[Detected change data]

┌──

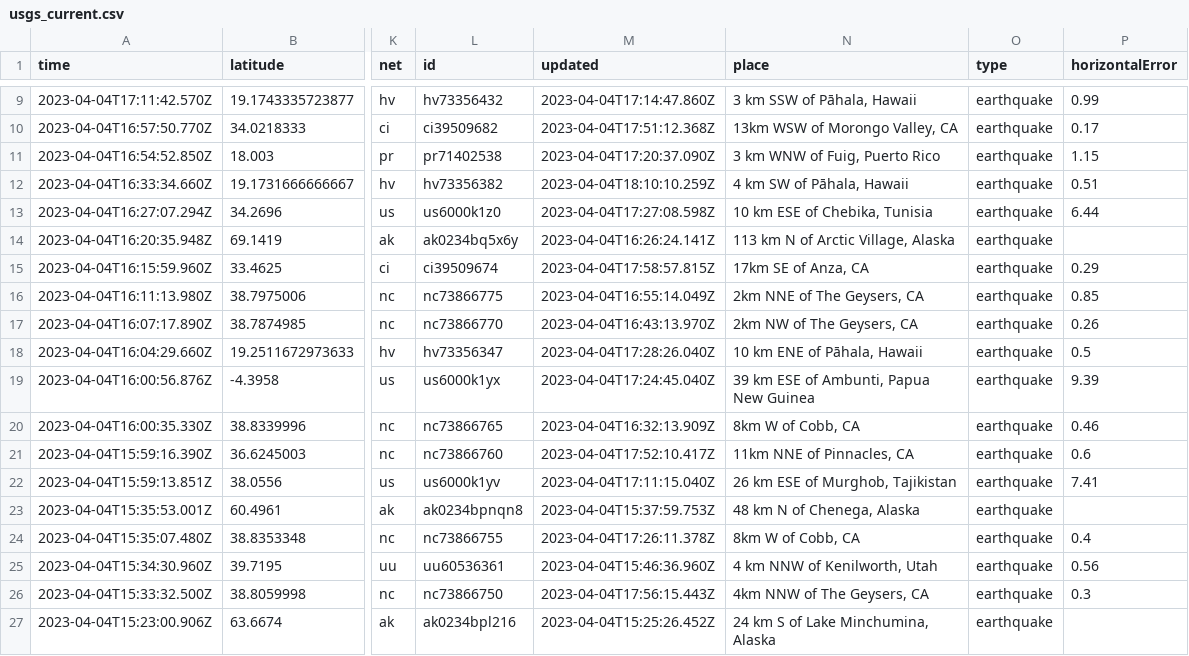
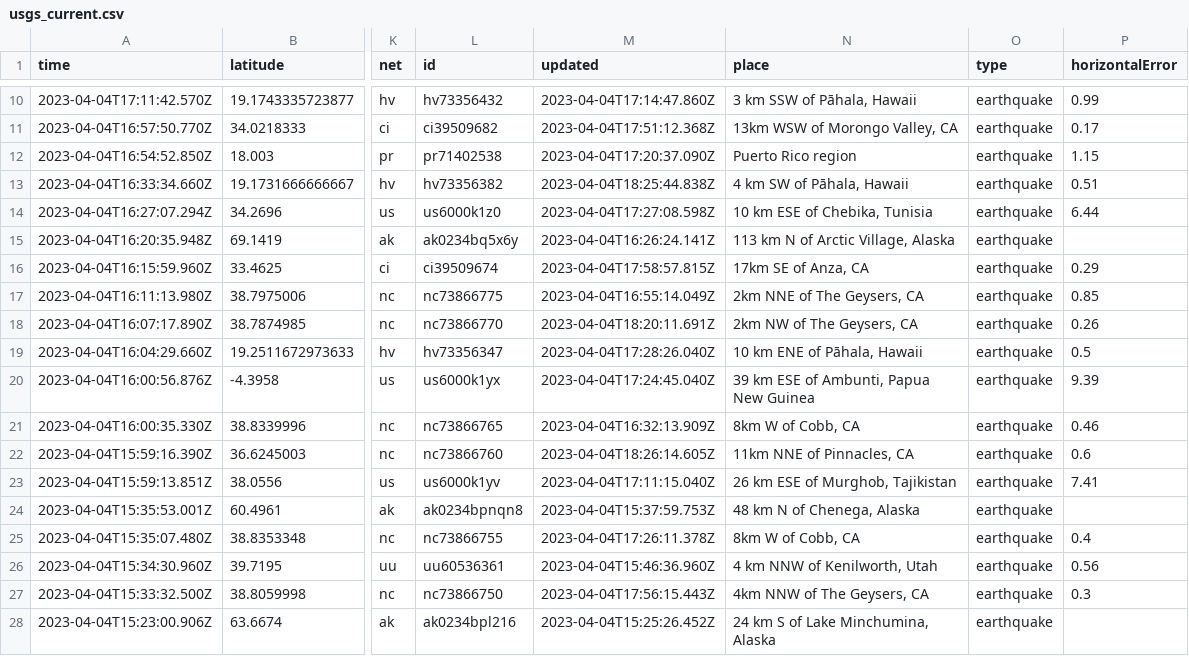
Before and after one commit to carlappen/nicar23-github-actions, a CSV file: usgs_current.csv, drawn as a sheet; only a part is shown, gaps mark what is left out; addresses are those after the commit; the diff covers the shown part only; the diff names each change by its address in the sheet, - before the commit and + after, or states it on an @@ line.

```diff
--- a/usgs_current.csv
+++ b/usgs_current.csv
-N12 (place): 3 km WNW of Fuig, Puerto Rico
+N12 (place): Puerto Rico region
-M13 (updated): 2023-04-04T18:10:10.259Z
+M13 (updated): 2023-04-04T18:25:44.838Z
-M18 (updated): 2023-04-04T16:43:13.970Z
+M18 (updated): 2023-04-04T18:20:11.691Z
-M22 (updated): 2023-04-04T17:52:10.417Z
+M22 (updated): 2023-04-04T18:26:14.605Z
```
Also changed, not shown: 3 added rows, 3 removed rows and 21 edited cells elsewhere in this file, 1 other file.
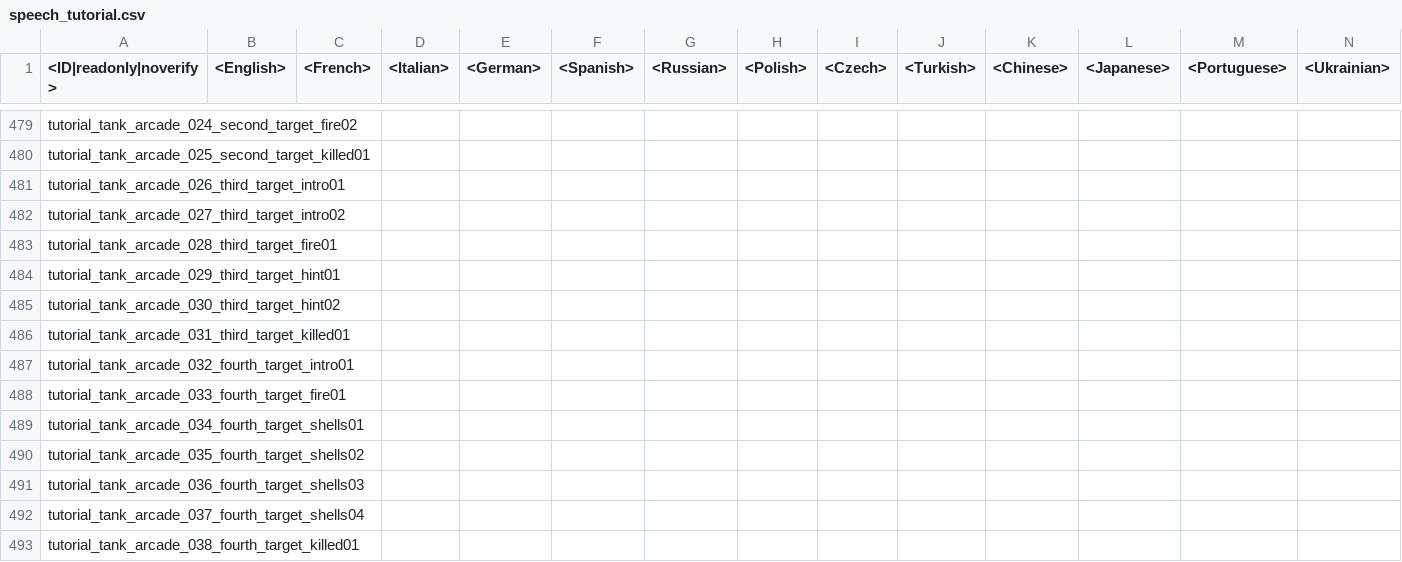
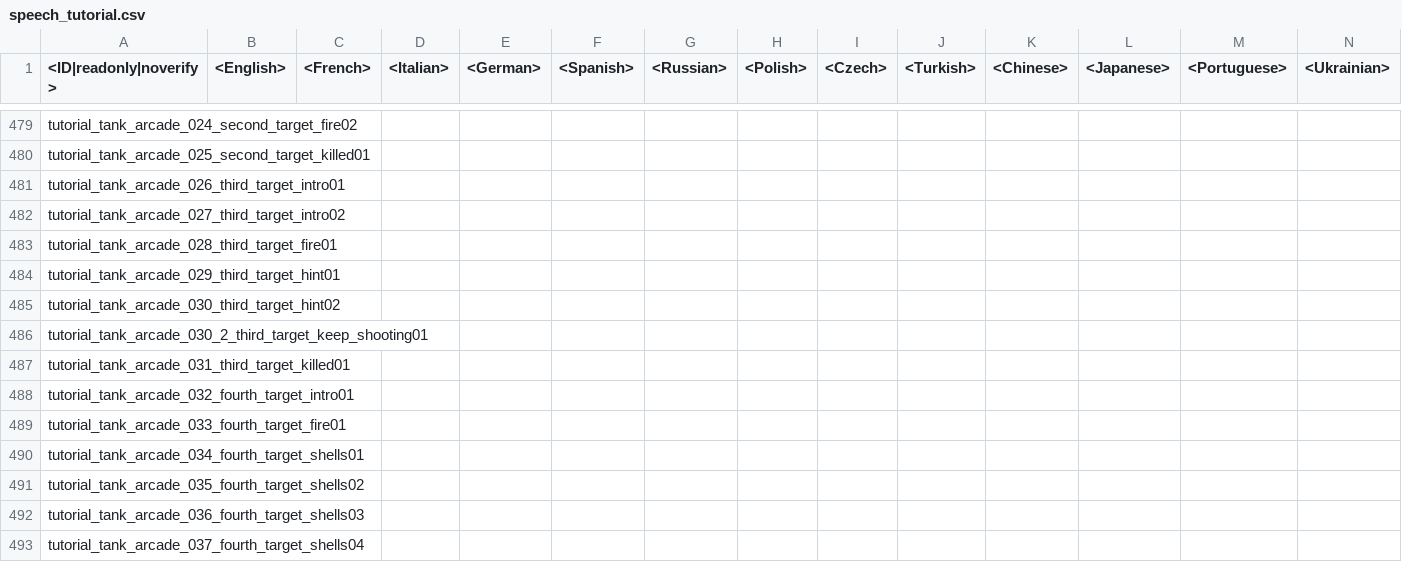
Before and after one commit to MiG23M/MiG_Datamine, a CSV file: lang.vromfs.bin_u/lang/speech_tutorial.csv, drawn as a sheet; only a part is shown, gaps mark what is left out; the shorter side is filled out with more unchanged rows; rows hold the shown columns only; the diff names each change by its address in the sheet, - before the commit and + after, or states it on an @@ line.

```diff
--- a/lang.vromfs.bin_u/lang/speech_tutorial.csv
+++ b/lang.vromfs.bin_u/lang/speech_tutorial.csv
+row 486: tutorial_tank_arcade_030_2_third_target_keep_shooting01
```
Also changed, not shown: 12 other files.
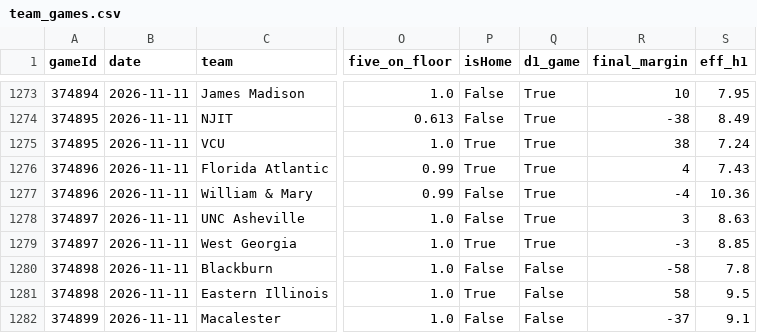
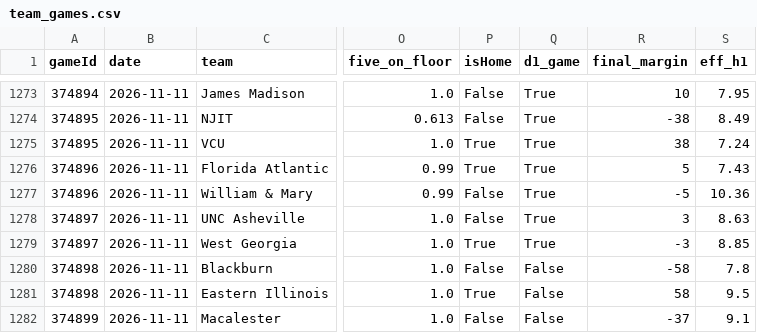
Before and after one commit to jfendler31/DTP-model, a CSV file: data/rotation/team_games.csv, drawn as a sheet; only a part is shown, gaps mark what is left out; the diff names each change by its address in the sheet, - before the commit and + after, or states it on an @@ line.

```diff
--- a/data/rotation/team_games.csv
+++ b/data/rotation/team_games.csv
-R1276 (final_margin): 4
+R1276 (final_margin): 5
-R1277 (final_margin): -4
+R1277 (final_margin): -5
```
Also changed, not shown: data/rotation/teams_current.csv.
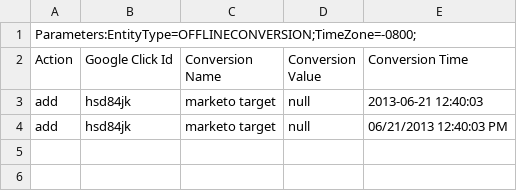
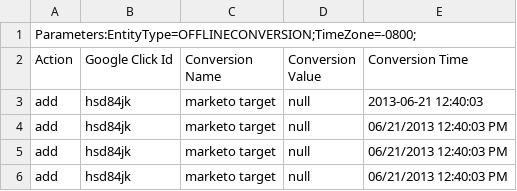
Before and after one commit to rajrajamani/Marketo, a CSV file: 2waySMS/public/google/1234/latest.csv, drawn as a sheet; the diff names each change by its address in the sheet, - before the commit and + after, or states it on an @@ line.

Commit message:
1. set up mvcc for database. 2. incrementing counter for google campaigns

```diff
--- a/2waySMS/public/google/1234/latest.csv
+++ b/2waySMS/public/google/1234/latest.csv
+row 5: add | hsd84jk | marketo target | null | 06/21/2013 12:40:03 PM
+row 6: add | hsd84jk | marketo target | null | 06/21/2013 12:40:03 PM
```
Also changed, not shown: 14 other files.
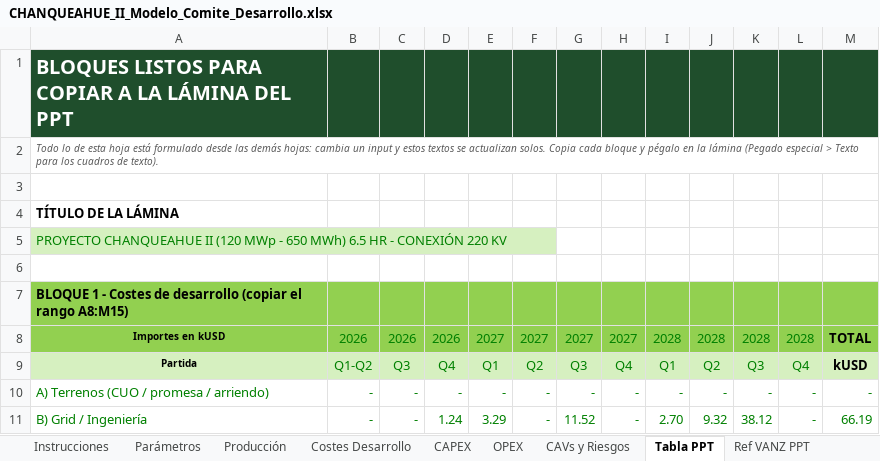
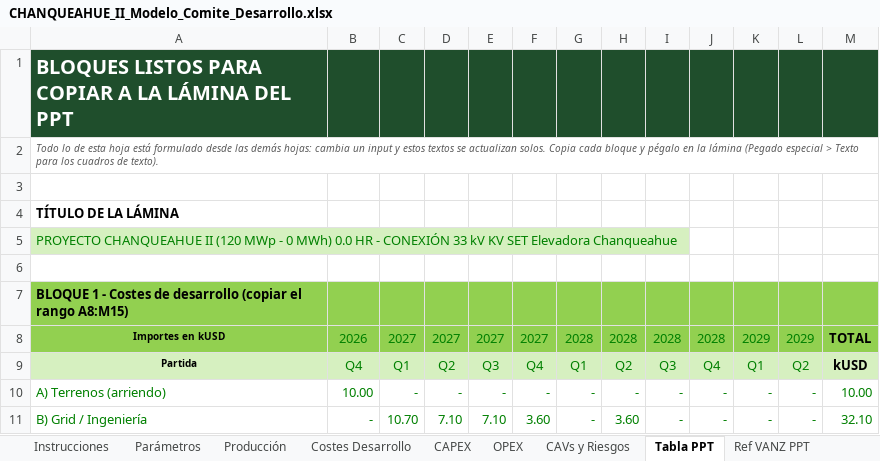
Before and after one commit to ATSProyectos/EnergiaCL, an Excel workbook: CHANQUEAHUE_II_Modelo_Comite_Desarrollo.xlsx, sheet Tabla PPT, drawn as a sheet; only a part is shown; values as stored, in another font and other column widths than the file's, no borders; the diff covers the shown part only; the diff names each change by its address in the sheet, - before the commit and + after, or states it on an @@ line.

```diff
--- a/CHANQUEAHUE_II_Modelo_Comite_Desarrollo.xlsx (sheet Tabla PPT)
+++ b/CHANQUEAHUE_II_Modelo_Comite_Desarrollo.xlsx (sheet Tabla PPT)
-A5: …MWp - 650 MWh) 6.5 HR - CONEXIÓN 220 KV
+A5: …MWp - 0 MWh) 0.0 HR - CONEXIÓN 33 kV KV SET Elevadora Chanqueahue
-C8: 2026
+C8: 2027
-D8: 2026
+D8: 2027
-G8: 2027
+G8: 2028
-H8: 2027
+H8: 2028
-K8: 2028
+K8: 2029
-L8: 2028
+L8: 2029
-B9: Q1-Q2
+B9: Q4
-C9: Q3
+C9: Q1
-D9: Q4
+D9: Q2
-E9: Q1
+E9: Q3
-F9: Q2
+F9: Q4
-G9: Q3
+G9: Q1
-H9: Q4
+H9: Q2
-I9: Q1
+I9: Q3
-J9: Q2
+J9: Q4
-K9: Q3
+K9: Q1
-L9: Q4
+L9: Q2
-A10: A) Terrenos (CUO / promesa / arriendo)
+A10: A) Terrenos (arriendo)
-B10: -
+B10: 10.00
-M10: -
+M10: 10.00
-C11: -
+C11: 10.70
-D11: 1.24
+D11: 7.10
-E11: 3.29
+E11: 7.10
-F11: -
+F11: 3.60
-G11: 11.52
+G11: -
-H11: -
+H11: 3.60
-I11: 2.70
+I11: -
-J11: 9.32
+J11: -
-K11: 38.12
+K11: -
-M11: 66.19
+M11: 32.10
```
Also changed, not shown: 54 edited cells elsewhere in this sheet, sheet Costes Desarrollo, sheet CAPEX, sheet OPEX, sheet Parámetros, sheet Producción, other sheet tabs.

└──

■ **Goal of the exercise**:
Reproduce every entry above exactly, and omit the pictures.

■ **Output of the task**:
Before and after one commit to carlappen/nicar23-github-actions, a CSV file: usgs_current.csv, drawn as a sheet; only a part is shown, gaps mark what is left out; addresses are those after the commit; the diff covers the shown part only; the diff names each change by its address in the sheet, - before the commit and + after, or states it on an @@ line.

```diff
--- a/usgs_current.csv
+++ b/usgs_current.csv
-N12 (place): 3 km WNW of Fuig, Puerto Rico
+N12 (place): Puerto Rico region
-M13 (updated): 2023-04-04T18:10:10.259Z
+M13 (updated): 2023-04-04T18:25:44.838Z
-M18 (updated): 2023-04-04T16:43:13.970Z
+M18 (updated): 2023-04-04T18:20:11.691Z
-M22 (updated): 2023-04-04T17:52:10.417Z
+M22 (updated): 2023-04-04T18:26:14.605Z
```
Also changed, not shown: 3 added rows, 3 removed rows and 21 edited cells elsewhere in this file, 1 other file.
Before and after one commit to MiG23M/MiG_Datamine, a CSV file: lang.vromfs.bin_u/lang/speech_tutorial.csv, drawn as a sheet; only a part is shown, gaps mark what is left out; the shorter side is filled out with more unchanged rows; rows hold the shown columns only; the diff names each change by its address in the sheet, - before the commit and + after, or states it on an @@ line.

```diff
--- a/lang.vromfs.bin_u/lang/speech_tutorial.csv
+++ b/lang.vromfs.bin_u/lang/speech_tutorial.csv
+row 486: tutorial_tank_arcade_030_2_third_target_keep_shooting01
```
Also changed, not shown: 12 other files.
Before and after one commit to jfendler31/DTP-model, a CSV file: data/rotation/team_games.csv, drawn as a sheet; only a part is shown, gaps mark what is left out; the diff names each change by its address in the sheet, - before the commit and + after, or states it on an @@ line.

```diff
--- a/data/rotation/team_games.csv
+++ b/data/rotation/team_games.csv
-R1276 (final_margin): 4
+R1276 (final_margin): 5
-R1277 (final_margin): -4
+R1277 (final_margin): -5
```
Also changed, not shown: data/rotation/teams_current.csv.
Before and after one commit to rajrajamani/Marketo, a CSV file: 2waySMS/public/google/1234/latest.csv, drawn as a sheet; the diff names each change by its address in the sheet, - before the commit and + after, or states it on an @@ line.

Commit message:
1. set up mvcc for database. 2. incrementing counter for google campaigns

```diff
--- a/2waySMS/public/google/1234/latest.csv
+++ b/2waySMS/public/google/1234/latest.csv
+row 5: add | hsd84jk | marketo target | null | 06/21/2013 12:40:03 PM
+row 6: add | hsd84jk | marketo target | null | 06/21/2013 12:40:03 PM
```
Also changed, not shown: 14 other files.
Before and after one commit to ATSProyectos/EnergiaCL, an Excel workbook: CHANQUEAHUE_II_Modelo_Comite_Desarrollo.xlsx, sheet Tabla PPT, drawn as a sheet; only a part is shown; values as stored, in another font and other column widths than the file's, no borders; the diff covers the shown part only; the diff names each change by its address in the sheet, - before the commit and + after, or states it on an @@ line.

```diff
--- a/CHANQUEAHUE_II_Modelo_Comite_Desarrollo.xlsx (sheet Tabla PPT)
+++ b/CHANQUEAHUE_II_Modelo_Comite_Desarrollo.xlsx (sheet Tabla PPT)
-A5: …MWp - 650 MWh) 6.5 HR - CONEXIÓN 220 KV
+A5: …MWp - 0 MWh) 0.0 HR - CONEXIÓN 33 kV KV SET Elevadora Chanqueahue
-C8: 2026
+C8: 2027
-D8: 2026
+D8: 2027
-G8: 2027
+G8: 2028
-H8: 2027
+H8: 2028
-K8: 2028
+K8: 2029
-L8: 2028
+L8: 2029
-B9: Q1-Q2
+B9: Q4
-C9: Q3
+C9: Q1
-D9: Q4
+D9: Q2
-E9: Q1
+E9: Q3
-F9: Q2
+F9: Q4
-G9: Q3
+G9: Q1
-H9: Q4
+H9: Q2
-I9: Q1
+I9: Q3
-J9: Q2
+J9: Q4
-K9: Q3
+K9: Q1
-L9: Q4
+L9: Q2
-A10: A) Terrenos (CUO / promesa / arriendo)
+A10: A) Terrenos (arriendo)
-B10: -
+B10: 10.00
-M10: -
+M10: 10.00
-C11: -
+C11: 10.70
-D11: 1.24
+D11: 7.10
-E11: 3.29
+E11: 7.10
-F11: -
+F11: 3.60
-G11: 11.52
+G11: -
-H11: -
+H11: 3.60
-I11: 2.70
+I11: -
-J11: 9.32
+J11: -
-K11: 38.12
+K11: -
-M11: 66.19
+M11: 32.10
```
Also changed, not shown: 54 edited cells elsewhere in this sheet, sheet Costes Desarrollo, sheet CAPEX, sheet OPEX, sheet Parámetros, sheet Producción, other sheet tabs.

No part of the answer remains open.